• ABOUT THIS EXERCISE: What you return must match the data exactly, line for line.

--- EXCERPTED DATA Enclosed Below ---

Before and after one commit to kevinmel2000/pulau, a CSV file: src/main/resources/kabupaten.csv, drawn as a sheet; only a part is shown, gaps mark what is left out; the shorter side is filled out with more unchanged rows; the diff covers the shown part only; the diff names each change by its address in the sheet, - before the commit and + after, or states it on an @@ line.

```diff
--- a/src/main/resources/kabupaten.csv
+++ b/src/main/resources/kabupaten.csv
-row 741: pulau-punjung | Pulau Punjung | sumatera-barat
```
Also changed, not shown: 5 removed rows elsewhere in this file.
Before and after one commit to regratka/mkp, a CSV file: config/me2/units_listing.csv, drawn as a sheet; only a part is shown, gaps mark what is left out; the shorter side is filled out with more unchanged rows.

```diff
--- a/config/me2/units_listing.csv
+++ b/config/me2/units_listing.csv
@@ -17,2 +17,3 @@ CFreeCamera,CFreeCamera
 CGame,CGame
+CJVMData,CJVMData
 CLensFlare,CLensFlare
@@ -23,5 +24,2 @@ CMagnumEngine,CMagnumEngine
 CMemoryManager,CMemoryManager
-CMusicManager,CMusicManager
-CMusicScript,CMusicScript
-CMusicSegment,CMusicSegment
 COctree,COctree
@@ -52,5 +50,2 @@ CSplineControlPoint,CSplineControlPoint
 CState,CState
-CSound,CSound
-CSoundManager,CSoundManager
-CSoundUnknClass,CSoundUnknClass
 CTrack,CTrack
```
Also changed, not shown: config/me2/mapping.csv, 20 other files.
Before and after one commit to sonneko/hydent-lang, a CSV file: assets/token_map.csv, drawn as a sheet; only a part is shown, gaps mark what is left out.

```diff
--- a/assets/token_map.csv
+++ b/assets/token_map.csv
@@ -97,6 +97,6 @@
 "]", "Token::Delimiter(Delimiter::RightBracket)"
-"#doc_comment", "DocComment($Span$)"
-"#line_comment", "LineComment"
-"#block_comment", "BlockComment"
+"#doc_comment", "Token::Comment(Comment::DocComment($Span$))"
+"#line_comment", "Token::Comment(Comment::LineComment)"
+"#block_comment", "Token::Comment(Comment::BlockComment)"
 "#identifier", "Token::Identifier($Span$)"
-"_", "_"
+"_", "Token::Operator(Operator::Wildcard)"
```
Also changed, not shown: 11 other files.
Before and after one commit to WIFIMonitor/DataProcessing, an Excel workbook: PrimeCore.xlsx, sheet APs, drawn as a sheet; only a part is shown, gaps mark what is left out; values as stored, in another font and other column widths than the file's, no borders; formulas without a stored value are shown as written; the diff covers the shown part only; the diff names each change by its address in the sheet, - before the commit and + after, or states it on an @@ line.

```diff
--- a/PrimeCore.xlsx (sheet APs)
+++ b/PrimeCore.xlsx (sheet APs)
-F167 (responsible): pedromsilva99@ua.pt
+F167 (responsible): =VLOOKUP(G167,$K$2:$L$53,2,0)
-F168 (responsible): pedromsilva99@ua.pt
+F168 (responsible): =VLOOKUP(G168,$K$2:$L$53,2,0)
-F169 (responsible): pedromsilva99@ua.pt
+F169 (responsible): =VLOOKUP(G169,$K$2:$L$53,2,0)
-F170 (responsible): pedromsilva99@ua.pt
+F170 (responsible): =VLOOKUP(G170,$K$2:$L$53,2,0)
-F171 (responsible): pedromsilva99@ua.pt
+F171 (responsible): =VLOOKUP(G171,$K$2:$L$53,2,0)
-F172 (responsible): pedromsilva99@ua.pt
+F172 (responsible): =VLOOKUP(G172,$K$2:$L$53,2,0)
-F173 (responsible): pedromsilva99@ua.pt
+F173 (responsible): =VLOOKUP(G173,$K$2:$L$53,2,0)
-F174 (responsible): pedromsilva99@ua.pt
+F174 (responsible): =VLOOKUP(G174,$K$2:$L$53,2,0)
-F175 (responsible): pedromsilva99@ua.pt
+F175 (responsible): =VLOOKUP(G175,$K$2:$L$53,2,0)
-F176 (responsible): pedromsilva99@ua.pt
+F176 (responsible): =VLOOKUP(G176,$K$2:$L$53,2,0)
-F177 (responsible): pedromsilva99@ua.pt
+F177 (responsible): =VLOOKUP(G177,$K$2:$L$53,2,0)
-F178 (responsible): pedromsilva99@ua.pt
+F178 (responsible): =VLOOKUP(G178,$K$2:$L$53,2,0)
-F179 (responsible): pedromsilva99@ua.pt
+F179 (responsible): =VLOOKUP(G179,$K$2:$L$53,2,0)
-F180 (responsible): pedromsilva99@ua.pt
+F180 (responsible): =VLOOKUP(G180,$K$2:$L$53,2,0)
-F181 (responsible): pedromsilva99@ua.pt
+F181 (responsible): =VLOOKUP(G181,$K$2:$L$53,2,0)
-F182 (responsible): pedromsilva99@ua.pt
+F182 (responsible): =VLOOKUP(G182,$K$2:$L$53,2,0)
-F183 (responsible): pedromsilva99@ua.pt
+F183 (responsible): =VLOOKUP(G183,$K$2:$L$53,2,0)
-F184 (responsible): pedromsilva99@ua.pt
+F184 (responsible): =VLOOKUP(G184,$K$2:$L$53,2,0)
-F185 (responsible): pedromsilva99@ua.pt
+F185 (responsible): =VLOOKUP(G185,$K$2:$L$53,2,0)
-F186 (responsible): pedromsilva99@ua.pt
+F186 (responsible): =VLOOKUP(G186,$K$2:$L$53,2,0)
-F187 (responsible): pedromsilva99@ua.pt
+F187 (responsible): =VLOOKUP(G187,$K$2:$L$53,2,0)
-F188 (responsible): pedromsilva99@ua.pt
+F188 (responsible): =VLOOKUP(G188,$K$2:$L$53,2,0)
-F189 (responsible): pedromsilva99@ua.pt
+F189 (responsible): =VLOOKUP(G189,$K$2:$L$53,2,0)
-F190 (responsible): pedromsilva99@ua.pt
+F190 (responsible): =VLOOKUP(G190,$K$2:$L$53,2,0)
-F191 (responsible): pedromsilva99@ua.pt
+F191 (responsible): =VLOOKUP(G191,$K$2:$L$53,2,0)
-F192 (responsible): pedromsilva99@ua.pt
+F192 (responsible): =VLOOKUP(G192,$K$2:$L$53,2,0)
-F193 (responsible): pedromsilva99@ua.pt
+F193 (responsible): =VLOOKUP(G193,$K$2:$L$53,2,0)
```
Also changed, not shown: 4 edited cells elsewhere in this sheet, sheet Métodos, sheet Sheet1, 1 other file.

--- End of Enclosed EXCERPTED DATA ---

• THE COMPLETED TASK:
Before and after one commit to kevinmel2000/pulau, a CSV file: src/main/resources/kabupaten.csv, drawn as a sheet; only a part is shown, gaps mark what is left out; the shorter side is filled out with more unchanged rows; the diff covers the shown part only; the diff names each change by its address in the sheet, - before the commit and + after, or states it on an @@ line.

```diff
--- a/src/main/resources/kabupaten.csv
+++ b/src/main/resources/kabupaten.csv
-row 741: pulau-punjung | Pulau Punjung | sumatera-barat
```
Also changed, not shown: 5 removed rows elsewhere in this file.
Before and after one commit to regratka/mkp, a CSV file: config/me2/units_listing.csv, drawn as a sheet; only a part is shown, gaps mark what is left out; the shorter side is filled out with more unchanged rows.

```diff
--- a/config/me2/units_listing.csv
+++ b/config/me2/units_listing.csv
@@ -17,2 +17,3 @@ CFreeCamera,CFreeCamera
 CGame,CGame
+CJVMData,CJVMData
 CLensFlare,CLensFlare
@@ -23,5 +24,2 @@ CMagnumEngine,CMagnumEngine
 CMemoryManager,CMemoryManager
-CMusicManager,CMusicManager
-CMusicScript,CMusicScript
-CMusicSegment,CMusicSegment
 COctree,COctree
@@ -52,5 +50,2 @@ CSplineControlPoint,CSplineControlPoint
 CState,CState
-CSound,CSound
-CSoundManager,CSoundManager
-CSoundUnknClass,CSoundUnknClass
 CTrack,CTrack
```
Also changed, not shown: config/me2/mapping.csv, 20 other files.
Before and after one commit to sonneko/hydent-lang, a CSV file: assets/token_map.csv, drawn as a sheet; only a part is shown, gaps mark what is left out.

```diff
--- a/assets/token_map.csv
+++ b/assets/token_map.csv
@@ -97,6 +97,6 @@
 "]", "Token::Delimiter(Delimiter::RightBracket)"
-"#doc_comment", "DocComment($Span$)"
-"#line_comment", "LineComment"
-"#block_comment", "BlockComment"
+"#doc_comment", "Token::Comment(Comment::DocComment($Span$))"
+"#line_comment", "Token::Comment(Comment::LineComment)"
+"#block_comment", "Token::Comment(Comment::BlockComment)"
 "#identifier", "Token::Identifier($Span$)"
-"_", "_"
+"_", "Token::Operator(Operator::Wildcard)"
```
Also changed, not shown: 11 other files.
Before and after one commit to WIFIMonitor/DataProcessing, an Excel workbook: PrimeCore.xlsx, sheet APs, drawn as a sheet; only a part is shown, gaps mark what is left out; values as stored, in another font and other column widths than the file's, no borders; formulas without a stored value are shown as written; the diff covers the shown part only; the diff names each change by its address in the sheet, - before the commit and + after, or states it on an @@ line.

```diff
--- a/PrimeCore.xlsx (sheet APs)
+++ b/PrimeCore.xlsx (sheet APs)
-F167 (responsible): pedromsilva99@ua.pt
+F167 (responsible): =VLOOKUP(G167,$K$2:$L$53,2,0)
-F168 (responsible): pedromsilva99@ua.pt
+F168 (responsible): =VLOOKUP(G168,$K$2:$L$53,2,0)
-F169 (responsible): pedromsilva99@ua.pt
+F169 (responsible): =VLOOKUP(G169,$K$2:$L$53,2,0)
-F170 (responsible): pedromsilva99@ua.pt
+F170 (responsible): =VLOOKUP(G170,$K$2:$L$53,2,0)
-F171 (responsible): pedromsilva99@ua.pt
+F171 (responsible): =VLOOKUP(G171,$K$2:$L$53,2,0)
-F172 (responsible): pedromsilva99@ua.pt
+F172 (responsible): =VLOOKUP(G172,$K$2:$L$53,2,0)
-F173 (responsible): pedromsilva99@ua.pt
+F173 (responsible): =VLOOKUP(G173,$K$2:$L$53,2,0)
-F174 (responsible): pedromsilva99@ua.pt
+F174 (responsible): =VLOOKUP(G174,$K$2:$L$53,2,0)
-F175 (responsible): pedromsilva99@ua.pt
+F175 (responsible): =VLOOKUP(G175,$K$2:$L$53,2,0)
-F176 (responsible): pedromsilva99@ua.pt
+F176 (responsible): =VLOOKUP(G176,$K$2:$L$53,2,0)
-F177 (responsible): pedromsilva99@ua.pt
+F177 (responsible): =VLOOKUP(G177,$K$2:$L$53,2,0)
-F178 (responsible): pedromsilva99@ua.pt
+F178 (responsible): =VLOOKUP(G178,$K$2:$L$53,2,0)
-F179 (responsible): pedromsilva99@ua.pt
+F179 (responsible): =VLOOKUP(G179,$K$2:$L$53,2,0)
-F180 (responsible): pedromsilva99@ua.pt
+F180 (responsible): =VLOOKUP(G180,$K$2:$L$53,2,0)
-F181 (responsible): pedromsilva99@ua.pt
+F181 (responsible): =VLOOKUP(G181,$K$2:$L$53,2,0)
-F182 (responsible): pedromsilva99@ua.pt
+F182 (responsible): =VLOOKUP(G182,$K$2:$L$53,2,0)
-F183 (responsible): pedromsilva99@ua.pt
+F183 (responsible): =VLOOKUP(G183,$K$2:$L$53,2,0)
-F184 (responsible): pedromsilva99@ua.pt
+F184 (responsible): =VLOOKUP(G184,$K$2:$L$53,2,0)
-F185 (responsible): pedromsilva99@ua.pt
+F185 (responsible): =VLOOKUP(G185,$K$2:$L$53,2,0)
-F186 (responsible): pedromsilva99@ua.pt
+F186 (responsible): =VLOOKUP(G186,$K$2:$L$53,2,0)
-F187 (responsible): pedromsilva99@ua.pt
+F187 (responsible): =VLOOKUP(G187,$K$2:$L$53,2,0)
-F188 (responsible): pedromsilva99@ua.pt
+F188 (responsible): =VLOOKUP(G188,$K$2:$L$53,2,0)
-F189 (responsible): pedromsilva99@ua.pt
+F189 (responsible): =VLOOKUP(G189,$K$2:$L$53,2,0)
-F190 (responsible): pedromsilva99@ua.pt
+F190 (responsible): =VLOOKUP(G190,$K$2:$L$53,2,0)
-F191 (responsible): pedromsilva99@ua.pt
+F191 (responsible): =VLOOKUP(G191,$K$2:$L$53,2,0)
-F192 (responsible): pedromsilva99@ua.pt
+F192 (responsible): =VLOOKUP(G192,$K$2:$L$53,2,0)
-F193 (responsible): pedromsilva99@ua.pt
+F193 (responsible): =VLOOKUP(G193,$K$2:$L$53,2,0)
```
Also changed, not shown: 4 edited cells elsewhere in this sheet, sheet Métodos, sheet Sheet1, 1 other file.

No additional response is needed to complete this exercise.